Peppermint is often thought of as a culinary herb, and we have it growing plentifully in many back gardens all over the world. I wonder how many people think to use it in a medicinal sense. It is one of the ingredients in our new Digestive Tea, so let’s take a closer look at the aromatic herb that is Peppermint.
What does it do?
Peppermint calms spasms (it’s a spasmolytic), calms the digestive tract, helps with nausea as it is an anti-emetic, it’s a very good anti-microbial herb, helps with coughs and if you have painful and itchy skin a cold compress of peppermint is very soothing.
What part is used?
The Leaf is used in culinary and medicinal purposes.
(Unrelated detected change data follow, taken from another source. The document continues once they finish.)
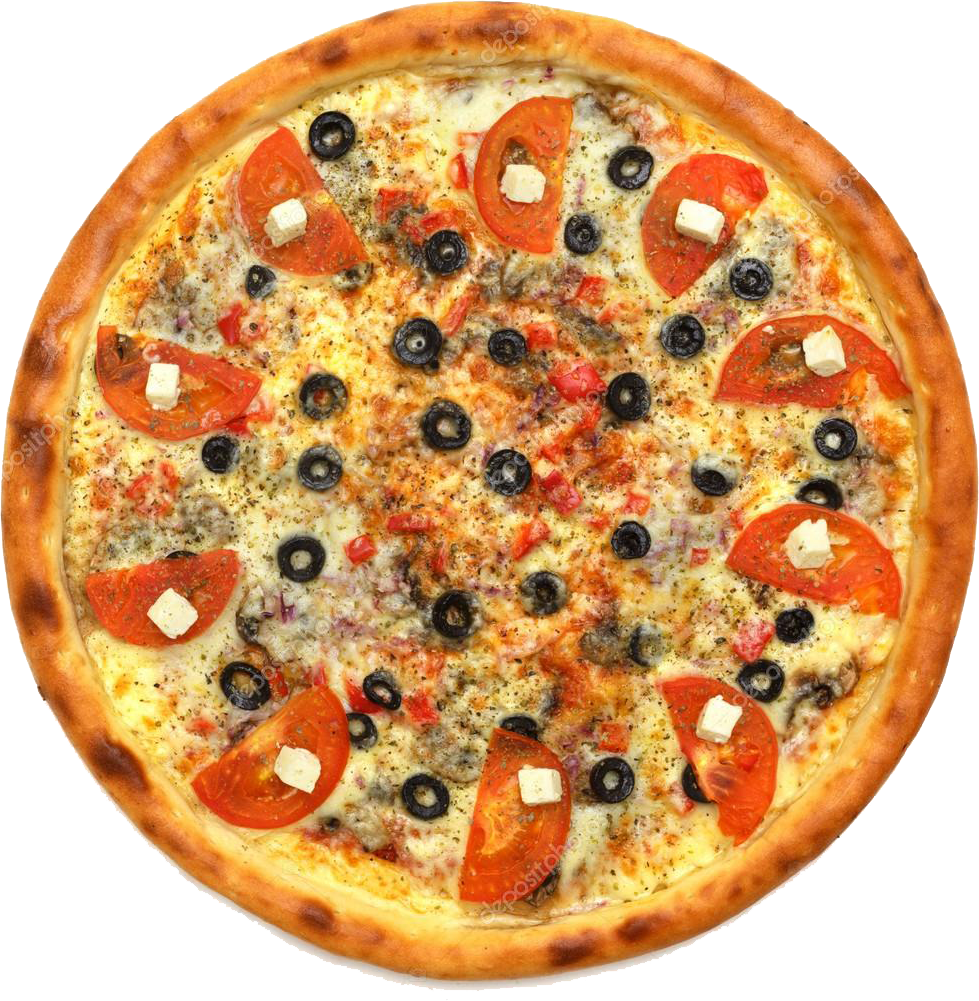
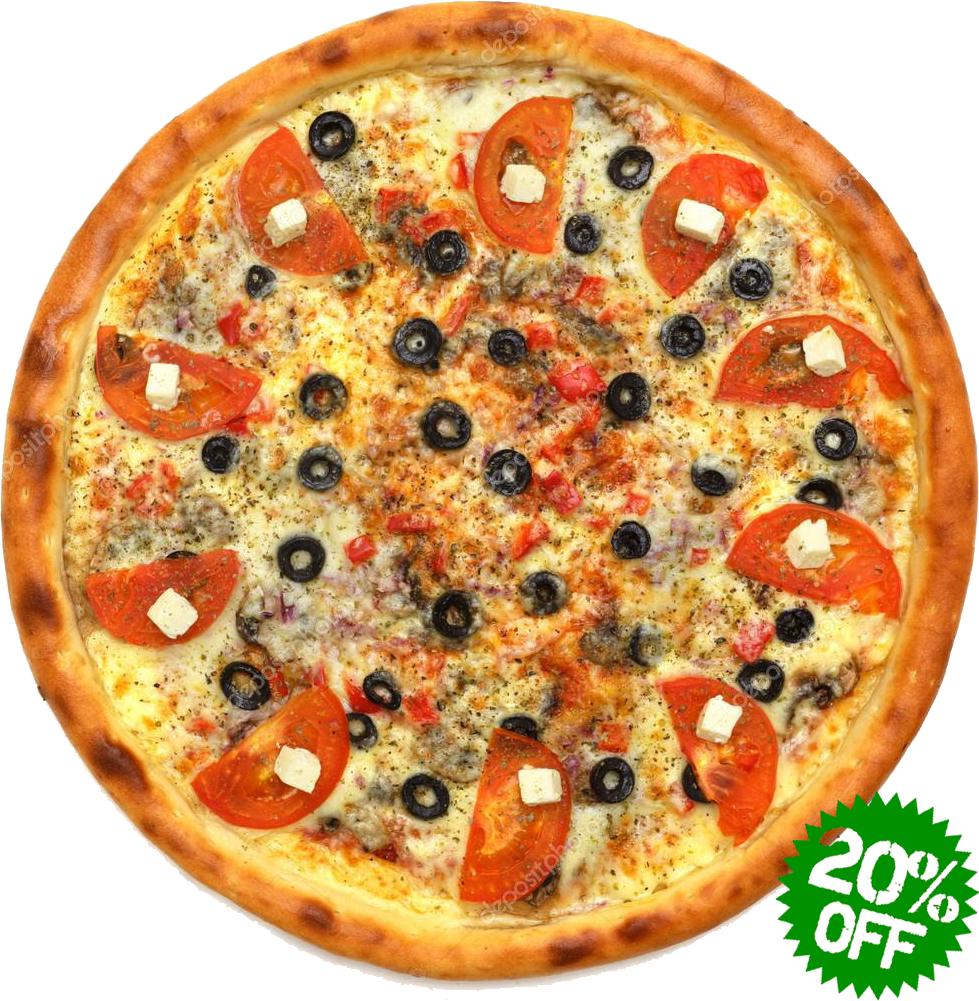
Adicionado promoção
Adicionado o valor da promoção do primeiro item

Changed region(s): [[0.7967, 0.7742, 1.0, 1.0]]

diff --git a/assets/js/pizzas.js b/assets/js/pizzas.js
@@ -1,11 +1,11 @@
 let pizzaJson = [
-    {id:1, name:'Moda da Casa', img:'assets/images/pizza.png', price:23.92, sizes:['320g', '530g', '860g'], description:'Molho de tomate, mussarela, frango, tomate, palmito e azeitonas pretas'},
-    {id:2, name:'Marguerita', img:'assets/images/pizza2.png', price:23.92, sizes:['320g', '530g', '860g'], description:'Molho de tomate, mussarela, manjericão e tomate'},
-    {id:3, name:'Gaúcha', img:'assets/images/pizza3.png', price:29.90, sizes:['320g', '530g', '860g'], description:'Molho de tomate, mussarela, filé mignon, pimentões e azeitonas pretas'},
-    {id:4, name:'Vegetariana', img:'assets/images/pizza4.png', price:29.90, sizes:['320g', '530g', '860g'], description:'Molho de tomate, mussarela, tomate, brócolis e azeitonas pretas'},
-    {id:5, name:'Calabresa Especial', img:'assets/images/pizza5.png', price:29.90, sizes:['320g', '530g', '860g'], description:'Molho de tomate, mussarela, calabresa, tomates, catupiry, azeitonas verdes e pretas'},
-    {id:6, name:'Moda do Chef', img:'assets/images/pizza6.png', price:29.90, sizes:['320g', '530g', '860g'], description:'Molho de tomate, mussarela, frango, bacon, tomate, manjericão e azeitonas pretas'},
-    {id:7, name:'M & Ms', img:'assets/images/pizza7.png', price:29.90, sizes:['320g', '530g', '860g'], description:'Mussarela, chocolate e m&ms'},
-    {id:8, name:'Prestígio', img:'assets/images/pizza8.png', price:29.90, sizes:['320g', '530g', '860g'], description:'Mussarela, chocolate e coco ralado'},
-    {id:9, name:'Abacaxi Chocolate', img:'assets/images/pizza9.png', price:29.90, sizes:['320g', '530g', '860g'], description:'Mussarela, abacaxi e chocolate branco'}
+    {id:1, name:'Moda da Casa', img:'assets/images/pizza.png', price:41.90, sizes:['320g', '530g', '860g'], description:'Molho de tomate, mussarela, frango, tomate, palmito e azeitonas pretas'},
+    {id:2, name:'Marguerita', img:'assets/images/pizza2.png', price:44.90, sizes:['320g', '530g', '860g'], description:'Molho de tomate, mussarela, manjericão e tomate'},
+    {id:3, name:'Gaúcha', img:'assets/images/pizza3.png', price:56.90, sizes:['320g', '530g', '860g'], description:'Molho de tomate, mussarela, filé mignon, pimentões e azeitonas pretas'},
+    {id:4, name:'Vegetariana', img:'assets/images/pizza4.png', price:39.90, sizes:['320g', '530g', '860g'], description:'Molho de tomate, mussarela, tomate, brócolis e azeitonas pretas'},
+    {id:5, name:'Calabresa Especial', img:'assets/images/pizza5.png', price:42.90, sizes:['320g', '530g', '860g'], description:'Molho de tomate, mussarela, calabresa, tomates, catupiry, azeitonas verdes e pretas'},
+    {id:6, name:'Moda do Chef', img:'assets/images/pizza6.png', price:47.90, sizes:['320g', '530g', '860g'], description:'Molho de tomate, mussarela, frango, bacon, tomate, manjericão e azeitonas pretas'},
+    {id:7, name:'M & Ms', img:'assets/images/pizza7.png', price:38.90, sizes:['320g', '530g', '860g'], description:'Mussarela, chocolate e m&ms'},
+    {id:8, name:'Prestígio', img:'assets/images/pizza8.png', price:34.90, sizes:['320g', '530g', '860g'], description:'Mussarela, chocolate e coco ralado'},
+    {id:9, name:'Abacaxi Chocolate', img:'assets/images/pizza9.png', price:41.90, sizes:['320g', '530g', '860g'], description:'Mussarela, abacaxi e chocolate branco'}
 ];

diff --git a/assets/js/script.js b/assets/js/script.js
@@ -8,10 +8,19 @@ const a = (qa) => document.querySelectorAll(qa);
 // Listagem do menu (Pizzas) //
 pizzaJson.map((item, index) => {
     let pizzaItem = s('.models .pizza-item').cloneNode(true);
+    
+
 
     pizzaItem.setAttribute('date-key', index);
     pizzaItem.querySelector('.pizza-item--img img').src = item.img;
-    pizzaItem.querySelector('.pizza-item--price').innerHTML = `R$ ${item.price.toFixed(2)}`;
+    if (index == 0) {
+        let perDesconto = 0.2; 
+        let priceDesconto = pizzaItem.querySelector('.pizza-item--price').innerHTML = item.price * perDesconto;
+        let priceNovo = `R$ ${(item.price - priceDesconto).toFixed(2)}`;
+        pizzaItem.querySelector('.pizza-item--price').innerHTML =  `De R$ ${(item.price).toFixed(2)} por ` + priceNovo;
+    } else {
+        pizzaItem.querySelector('.pizza-item--price').innerHTML = `R$ ${item.price.toFixed(2)}`;
+    };
     pizzaItem.querySelector('.pizza-item--name').innerHTML = item.name;
     pizzaItem.querySelector('.pizza-item--desc').innerHTML = item.description;
     pizzaItem.querySelector('a').addEventListener('click', (e) => {
@@ -111,6 +120,7 @@ s('.menu-closer').addEventListener('click', () => {
     s('aside').style.left = '100vw';
 });
 
+
 // Funções para atualizar carrinho
 function updateCart() {
     s('.menu-openner span').innerHTML = cart.length;
@@ -158,8 +168,6 @@ function updateCart() {
                 cart[i].qt++;
                 updateCart();
             })
-
-
             s('.cart').append(cartItem);
 
         }

diff --git a/assets/css/style.css b/assets/css/style.css
@@ -4,6 +4,9 @@
     --light-green: #32a345;
     --main-yellow: #F5A100;
     --light-yellow: #ffd78c;
+    --main-red: #ff0000;
+    --dark-red: #960101;
+    --light-red: #ff6666;
 
 }
 
@@ -293,7 +296,7 @@ h1 {
 .pizzaInfo--cancelButton {
     display:inline-block;
     cursor:pointer;
-    color: #f00;
+    color: var(--main-red);
     font-weight: bold;
 }
 .pizzaInfo--cancelMobileButton {
@@ -303,7 +306,7 @@ h1 {
     line-height: 40px;
     margin-bottom:30px;
     font-size: 1.5rem;
-    color: #f00;
+    color: var(--main-red);
     font-weight: bold;
 }
 .cart {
We herbalists call this the “aerial parts”.
What can you use it for?
Because it is such a calming herb, particularly for the gut, it has a relaxing action on the muscles in the gut - but it is also great at stimulating bile and digestive juice production – which means it helps in cases of gas/flatulence, cramps, dyspepsia and colic. It is great for morning sickness, travel sickness and nausea. This is because the volatile oil contained within the herb slightly anaesthetises the stomach wall. I have found this herb to be very useful during migraines or bad headaches, especially if they are related to food intolerance.
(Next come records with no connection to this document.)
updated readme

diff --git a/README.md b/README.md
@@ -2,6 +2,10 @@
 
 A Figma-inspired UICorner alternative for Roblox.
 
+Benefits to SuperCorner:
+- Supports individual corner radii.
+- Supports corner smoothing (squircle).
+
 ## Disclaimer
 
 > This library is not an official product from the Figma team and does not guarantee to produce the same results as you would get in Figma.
Symptoms which respond to Peppermint:
A few drops of peppermint oil on a cool cloth is soothing for headaches.
Dyspepsia, colic, gas, flatulence, baby colic, gall bladder pain, gastritis, nausea, morning sickness, colds, flus, catarrh and excess phlegm, sinus infections and headaches.
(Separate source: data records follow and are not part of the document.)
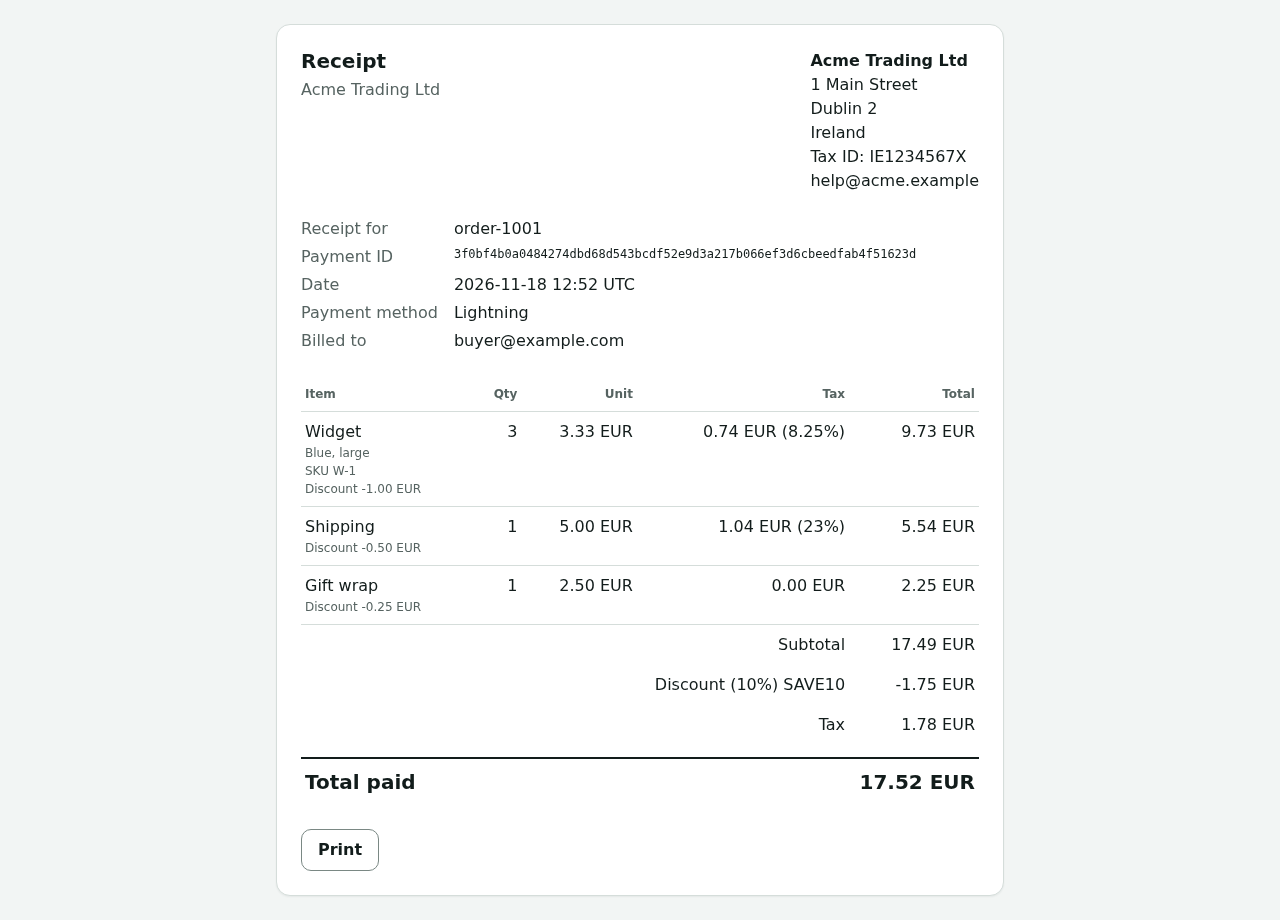
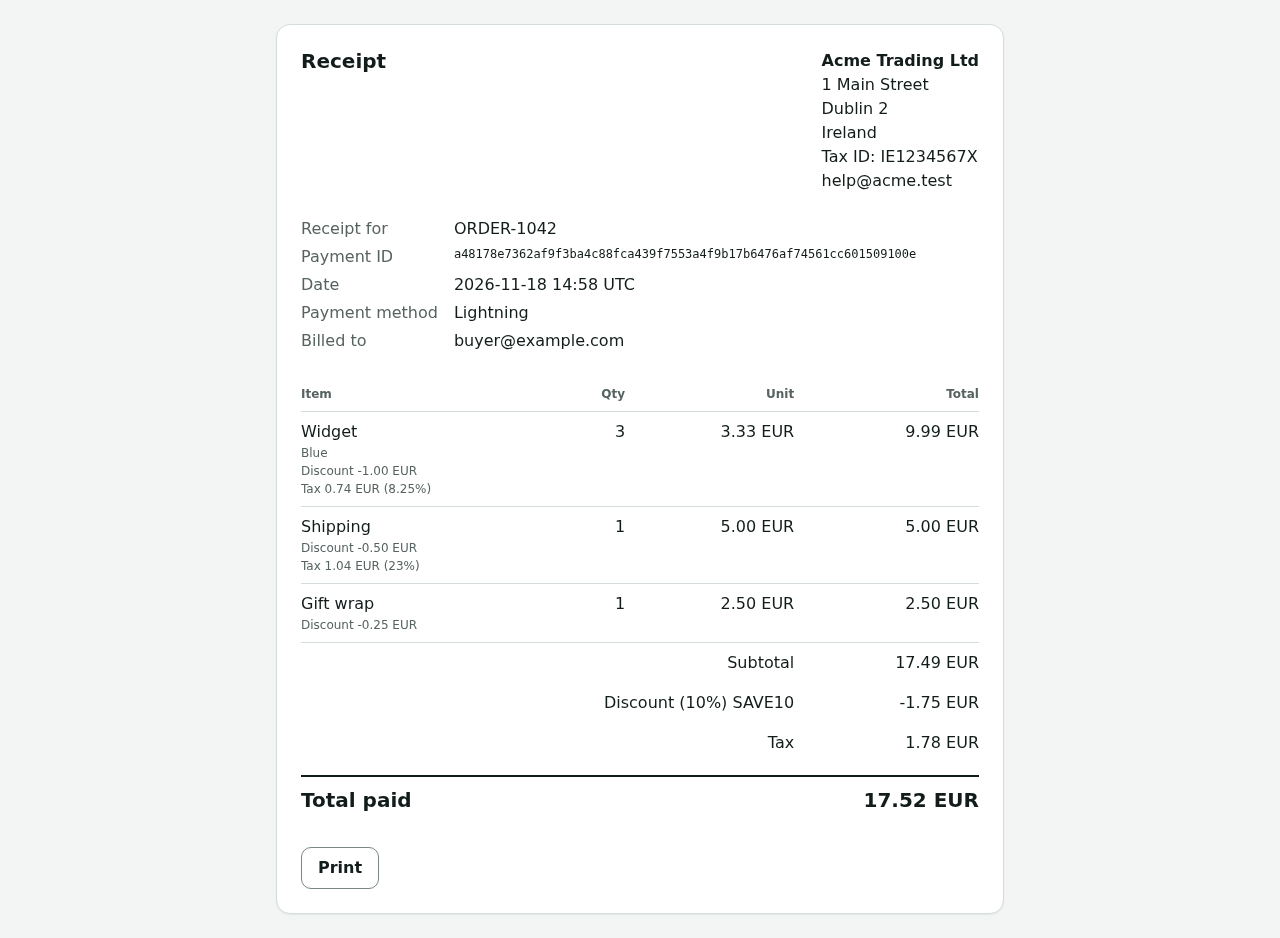
Receipt lines sum to subtotal, full width table, one seller name

diff --git a/web/receipt.css b/web/receipt.css
@@ -12,11 +12,14 @@ dl.meta { display: grid; grid-template-columns: max-content 1fr; gap: var(--spac
 dl.meta dt { color: var(--muted); }
 dl.meta dd { margin: 0; overflow-wrap: anywhere; }
 dl.meta dd.mono { font-family: var(--font-mono); font-size: var(--fs-sm); }
-.scroll { overflow-x: auto; }
+.scroll { overflow-x: auto; width: 100%; }
+.lines { width: 100%; table-layout: auto; }
 table { width: 100%; border-collapse: collapse; margin-bottom: var(--space-3); }
 th, td { text-align: left; padding: var(--space-2) var(--space-1); border-bottom: 1px solid var(--line); vertical-align: top; }
 th { color: var(--muted); font-size: var(--fs-sm); font-weight: 600; }
-th.num, td.num { text-align: right; }
+th.num, td.num { text-align: right; padding-left: var(--space-3); }
+th:first-child, td:first-child { padding-left: 0; }
+th:last-child, td:last-child { padding-right: 0; }
 .money { font-variant-numeric: tabular-nums; white-space: nowrap; }
 tfoot td { border-bottom: 0; }
 tr.total td { font-weight: 700; font-size: var(--fs-lg); border-top: 2px solid var(--text); border-bottom: 0; }
@@ -28,9 +31,11 @@ button:focus-visible { outline: 2px solid var(--focus); outline-offset: 2px; }
   .receipt { padding: var(--space-4); }
   dl.meta { grid-template-columns: 1fr; }
   dl.meta dd { margin-bottom: var(--space-2); }
-  .lines th:nth-child(3), .lines td:nth-child(3), .lines th:nth-child(4), .lines td:nth-child(4) { display: none; }
-  .lines tfoot td:first-child { width: 100%; }
+  th, td { padding-top: var(--space-2); padding-bottom: var(--space-2); }
+  th.num, td.num { padding-left: var(--space-2); }
+  .lines td:first-child, .lines th:first-child { padding-right: var(--space-2); }
 }
+@page { margin: 16mm; }
 @media print {
   :root { color-scheme: light; }
   body { background: #fff; color: black; }

diff --git a/src/api/receipt.rs b/src/api/receipt.rs
@@ -130,7 +130,7 @@ fn row(label: &str, value: &str) -> String {
 
 fn lines_table(b: &Breakdown, currency: &str) -> String {
     let mut out = String::from(
-        "<div class=\"scroll\"><table class=\"lines\"><thead><tr><th>Item</th><th class=\"num\">Qty</th><th class=\"num\">Unit</th><th class=\"num\">Tax</th><th class=\"num\">Total</th></tr></thead><tbody>",
+        "<div class=\"scroll\"><table class=\"lines\"><thead><tr><th>Item</th><th class=\"num\">Qty</th><th class=\"num\">Unit</th><th class=\"num\">Total</th></tr></thead><tbody>",
     );
     for l in &b.lines {
         let mut name = esc(&l.name);
@@ -146,23 +146,25 @@ fn lines_table(b: &Breakdown, currency: &str) -> String {
                 esc(&money(l.discount, currency))
             ));
         }
-        let tax = match l.tax_rate_bps {
-            Some(bps) => format!("{} ({})", money(l.tax, currency), percent(bps)),
-            None => money(l.tax, currency),
-        };
+        if l.tax > 0 {
+            let tax = match l.tax_rate_bps {
+                Some(bps) => format!("Tax {} ({})", money(l.tax, currency), percent(bps)),
+                None => format!("Tax {}", money(l.tax, currency)),
+            };
+            name.push_str(&format!("<span class=\"sub\">{}</span>", esc(&tax)));
+        }
         out.push_str(&format!(
-            "<tr><td>{}</td><td class=\"num money\">{}</td><td class=\"num money\">{}</td><td class=\"num money\">{}</td><td class=\"num money\">{}</td></tr>",
+            "<tr><td>{}</td><td class=\"num money\">{}</td><td class=\"num money\">{}</td><td class=\"num money\">{}</td></tr>",
             name,
             l.quantity,
             esc(&money(l.unit_amount, currency)),
-            esc(&tax),
-            esc(&money(l.total, currency)),
+            esc(&money(l.net, currency)),
         ));
     }
     out.push_str("</tbody><tfoot>");
     let foot = |label: String, value: String| {
         format!(
-            "<tr><td colspan=\"4\" class=\"num\">{}</td><td class=\"num money\">{}</td></tr>",
+            "<tr><td colspan=\"3\" class=\"num\">{}</td><td class=\"num money\">{}</td></tr>",
             esc(&label),
             esc(&value)
         )
@@ -249,9 +251,8 @@ pub fn render(p: &PaymentRow, tenant: &Tenant, method: Option<&str>) -> String {
     };
 
     format!(
-        "<!doctype html><html lang=\"en\"><head><meta charset=\"utf-8\"><meta name=\"viewport\" content=\"width=device-width, initial-scale=1\"><meta name=\"robots\" content=\"noindex\"><title>Receipt {}</title><link rel=\"stylesheet\" href=\"/assets/tokens.css\"><link rel=\"stylesheet\" href=\"/assets/receipt.css\"></head><body><main><div class=\"receipt\"><header><div><h1>Receipt</h1><div class=\"muted\">{}</div></div><div>{}</div></header><dl class=\"meta\">{}</dl>{}<div class=\"actions\"><button type=\"button\" id=\"print\">Print</button></div></div></main><script src=\"/assets/receipt.js\"></script></body></html>",
+        "<!doctype html><html lang=\"en\"><head><meta charset=\"utf-8\"><meta name=\"viewport\" content=\"width=device-width, initial-scale=1\"><meta name=\"robots\" content=\"noindex\"><title>Receipt {}</title><link rel=\"stylesheet\" href=\"/assets/tokens.css\"><link rel=\"stylesheet\" href=\"/assets/receipt.css\"></head><body><main><div class=\"receipt\"><header><div><h1>Receipt</h1></div><div>{}</div></header><dl class=\"meta\">{}</dl>{}<div class=\"actions\"><button type=\"button\" id=\"print\">Print</button></div></div></main><script src=\"/assets/receipt.js\"></script></body></html>",
         esc(&p.reference),
-        esc(&seller),
         seller_html,
         meta,
         body

diff --git a/tests/line_items.rs b/tests/line_items.rs
@@ -619,3 +619,82 @@ async fn openapi_documents_line_items_and_the_payment_view() {
         .ends_with("/Payment"));
     assert!(r.json["paths"].get("/receipt/{id}").is_none());
 }
+
+fn cents(text: &str) -> i64 {
+    let n = text.trim().trim_end_matches(" EUR").replace(',', "");
+    let (sign, n) = match n.strip_prefix('-') {
+        Some(rest) => (-1, rest.to_string()),
+        None => (1, n),
+    };
+    let (whole, frac) = n.split_once('.').unwrap();
+    sign * (whole.parse::<i64>().unwrap() * 100 + frac.parse::<i64>().unwrap())
+}
+
+fn last_cells(html: &str, from: &str, to: &str) -> Vec<String> {
+    let start = html.find(from).unwrap();
+    let section = &html[start..start + html[start..].find(to).unwrap()];
+    section
+        .split("<tr>")
+        .skip(1)
+        .map(|row| {
+            let cell = row.rsplit("<td class=\"num money\">").next().unwrap();
+            cell.split("</td>").next().unwrap().to_string()
+        })
+        .collect()
+}
+
+#[tokio::test]
+async fn receipt_line_totals_sum_to_the_subtotal() {
+    let h = harness().await;
+    let t = tenant(&h).await;
+    let fixture = json!({
+        "reference": "rcpt-sum",
+        "currency": "EUR",
+        "line_items": [
+            {"name": "Widget", "quantity": 3, "unit_amount": 333, "tax_rate": 8.25},
+            {"name": "Shipping", "unit_amount": 500, "tax_rate": 23},
+            {"name": "Gift wrap", "unit_amount": 250}
+        ],
+        "discount": {"percent": 10, "code": "SAVE10"}
+    });
+    let id = paid_payment(&h, &t, fixture).await;
+    let r = send(
+        &h.app,
+        "GET",
+        &format!("/receipt/{id}"),
+        None,
+        &[],
+        Value::Null,
+    )
+    .await;
+    let lines = last_cells(&r.text, "<tbody>", "</tbody>");
+    assert_eq!(lines.len(), 3);
+    let sum: i64 = lines.iter().map(|c| cents(c)).sum();
+    let foot = last_cells(&r.text, "<tfoot>", "</tfoot>");
+    assert_eq!(cents(&foot[0]), 1749, "{foot:?}");
+    assert_eq!(sum, cents(&foot[0]), "{lines:?} {foot:?}");
+    assert_eq!(cents(&foot[1]), -175);
+    assert_eq!(cents(&foot[2]), 178);
+    assert_eq!(cents(&foot[0]) + cents(&foot[1]) + cents(&foot[2]), 1752);
+}
+
+#[tokio::test]
+async fn receipt_names_the_seller_once_and_fills_the_card_width() {
+    let h = harness().await;
+    let t = tenant(&h).await;
+    set_seller(&h, &t).await;
+    let id = paid_payment(&h, &t, body("rcpt-once")).await;
+    let r = send(
+        &h.app,
+        "GET",
+        &format!("/receipt/{id}"),
+        None,
+        &[],
+        Value::Null,
+    )
+    .await;
+    assert_eq!(r.text.matches("Acme &lt;b&gt;Ltd&lt;/b&gt;").count(), 1);
+    let css = send(&h.app, "GET", "/assets/receipt.css", None, &[], Value::Null).await;
+    assert!(css.text.contains(".lines { width: 100%"));
+    assert!(!css.text.contains("nth-child"));
+}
As an aside, I love to serve Peppermint crushed in ice over the summer months – it is so cooling and soothing while the weather is so hot and humid.
Till next time